Contact: Kathy Reincke
AUSTIN, Texas. –Dr. Gail C. Christopher, vice president for policy and senior advisor for the W.K. Kellogg Foundation (WKKF), today was awarded the esteemed Grantmakers in Health’s (GIH) Terrance Keenan Leadership Award in Health Philanthropy during their annual conference.
“Gail is a courageous, dedicated and effective leader who has already contributed much not only to the field of philanthropy, but to the larger social justice community,” said Kathy Ko Chin, president and CEO of the Asian & Pacific Islander American Health Forum, who nominated Christopher for the award.
One of Christopher’s most significant contributions to philanthropy has been her vision for America Healing, a $75 million effort to foster racial healing, dismantle structural inequalities, overcome unconscious bias and create equitable opportunities for all children in education, health and well-being and economic security.
Christopher joined the Kellogg Foundation in 2007 as vice president for program strategy, and held responsibilities for direction and leadership of the racial equity; food, health and well-being; community and civic engagement; and leadership portfolios. Her expertise and experience with developing initiatives to address the social determinants of health led to the development of several key portfolios at the foundation, including improving healthy birth outcomes.
“The Terrance Keenan Award is a wonderful honor recognizing Gail’s leadership of some key initiatives at the Kellogg Foundation. She brought a wealth of health equity and social justice expertise, research and experience to the Kellogg Foundation and to our grantees,” said La June Montgomery Tabron, president and CEO of the W.K. Kellogg Foundation. “Her life’s work has embraced undoing the injustices of conscious and unconscious racism, and structural inequities that impede the overall health and well-being of children and families of color.”
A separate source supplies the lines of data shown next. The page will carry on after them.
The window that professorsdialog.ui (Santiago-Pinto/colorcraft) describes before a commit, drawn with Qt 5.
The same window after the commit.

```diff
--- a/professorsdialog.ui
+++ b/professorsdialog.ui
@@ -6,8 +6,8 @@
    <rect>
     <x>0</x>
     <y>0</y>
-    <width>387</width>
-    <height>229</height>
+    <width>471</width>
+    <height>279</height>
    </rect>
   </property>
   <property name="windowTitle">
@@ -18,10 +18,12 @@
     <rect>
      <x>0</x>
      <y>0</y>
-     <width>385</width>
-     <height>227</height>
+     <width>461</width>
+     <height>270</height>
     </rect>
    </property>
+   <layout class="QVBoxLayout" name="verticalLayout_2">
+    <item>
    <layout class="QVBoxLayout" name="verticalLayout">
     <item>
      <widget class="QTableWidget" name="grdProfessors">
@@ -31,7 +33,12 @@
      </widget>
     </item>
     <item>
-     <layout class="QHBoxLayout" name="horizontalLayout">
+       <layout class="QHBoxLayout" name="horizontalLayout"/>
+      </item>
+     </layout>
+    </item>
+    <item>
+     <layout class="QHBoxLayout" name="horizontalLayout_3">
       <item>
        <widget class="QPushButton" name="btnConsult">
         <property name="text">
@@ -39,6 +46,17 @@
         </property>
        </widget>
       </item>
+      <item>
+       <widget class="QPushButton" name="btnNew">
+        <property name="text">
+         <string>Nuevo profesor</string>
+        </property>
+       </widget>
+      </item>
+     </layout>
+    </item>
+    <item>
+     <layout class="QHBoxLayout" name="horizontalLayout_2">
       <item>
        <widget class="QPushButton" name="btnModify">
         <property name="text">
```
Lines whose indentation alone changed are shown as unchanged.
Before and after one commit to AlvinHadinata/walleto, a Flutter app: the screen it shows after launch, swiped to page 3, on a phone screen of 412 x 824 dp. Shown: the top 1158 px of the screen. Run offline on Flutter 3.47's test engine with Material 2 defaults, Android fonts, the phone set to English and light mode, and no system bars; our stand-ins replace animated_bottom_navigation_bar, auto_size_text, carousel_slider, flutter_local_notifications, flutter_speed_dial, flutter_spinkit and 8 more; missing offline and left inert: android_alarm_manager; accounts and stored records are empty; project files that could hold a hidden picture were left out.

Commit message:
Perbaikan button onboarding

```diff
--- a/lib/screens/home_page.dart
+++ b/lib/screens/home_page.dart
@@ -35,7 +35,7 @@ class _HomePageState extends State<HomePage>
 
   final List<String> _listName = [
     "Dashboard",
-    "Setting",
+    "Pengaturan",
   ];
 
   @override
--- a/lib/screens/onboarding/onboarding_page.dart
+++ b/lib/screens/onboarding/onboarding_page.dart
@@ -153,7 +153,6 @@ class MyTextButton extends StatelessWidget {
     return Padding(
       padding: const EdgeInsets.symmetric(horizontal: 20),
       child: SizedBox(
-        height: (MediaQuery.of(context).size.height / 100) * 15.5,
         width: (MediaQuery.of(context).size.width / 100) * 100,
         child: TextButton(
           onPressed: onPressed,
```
Previously, Christopher served as vice president at the Joint Center for Political and Economic Studies, and led their Health Policy Institute, a multi-year initiative created to engage racial and ethnic minorities in health policy discussions. While there she was also instrumental in the development of the policy recommendations with the Dellums Commission to address health disparities faced by young men of color across the nation. She also served as the director of the Institute for Government Innovation at Harvard’s Kennedy School of Government.
Christopher currently authors a Huffington Post column, in addition to the more than 250 articles, presentations and publications she’s penned throughout her career. She has been interviewed by national print and broadcast media outlets, and acknowledged with numerous awards, including those from the Congressional Black Caucus, Society of Public Health Education and the Association of Maternal & Child Health Programs.
She holds a doctor of naprapathy degree from the Chicago National College of Naprapathy in Illinois. She is president of the Board of Directors of the Trust for America’s Health.
In 2003, Dr. Gloria R. Smith, a former vice president for health at WKKF received this prestigious award from GIH.
As a founder of GIH, Terrance Keenan was known for his leadership, innovation and compassion, with a career of more than 50 years in philanthropy. The Terrance Keenan Leadership Award in Health Philanthropy was established in 1993, to honor his significant contributions to the field and inspire other grantmakers in the pursuit of excellence.
About the W.K. Kellogg Foundation
The W.K. Kellogg Foundation (WKKF), founded in 1930 as an independent, private foundation by breakfast cereal pioneer Will Keith Kellogg, is among the largest philanthropic foundations in the United States. Guided by the belief that all children should have an equal opportunity to thrive, WKKF works with communities to create conditions for vulnerable children so they can realize their full potential in school, work and life.
The Kellogg Foundation is based in Battle Creek, Michigan, and works throughout the United States and internationally, as well as with sovereign tribes. Special emphasis is paid to priority places where there are high concentrations of poverty and where children face significant barriers to success. WKKF priority places in the U.S. are in Michigan, Mississippi, New Mexico and New Orleans; and internationally, are in Mexico and Haiti.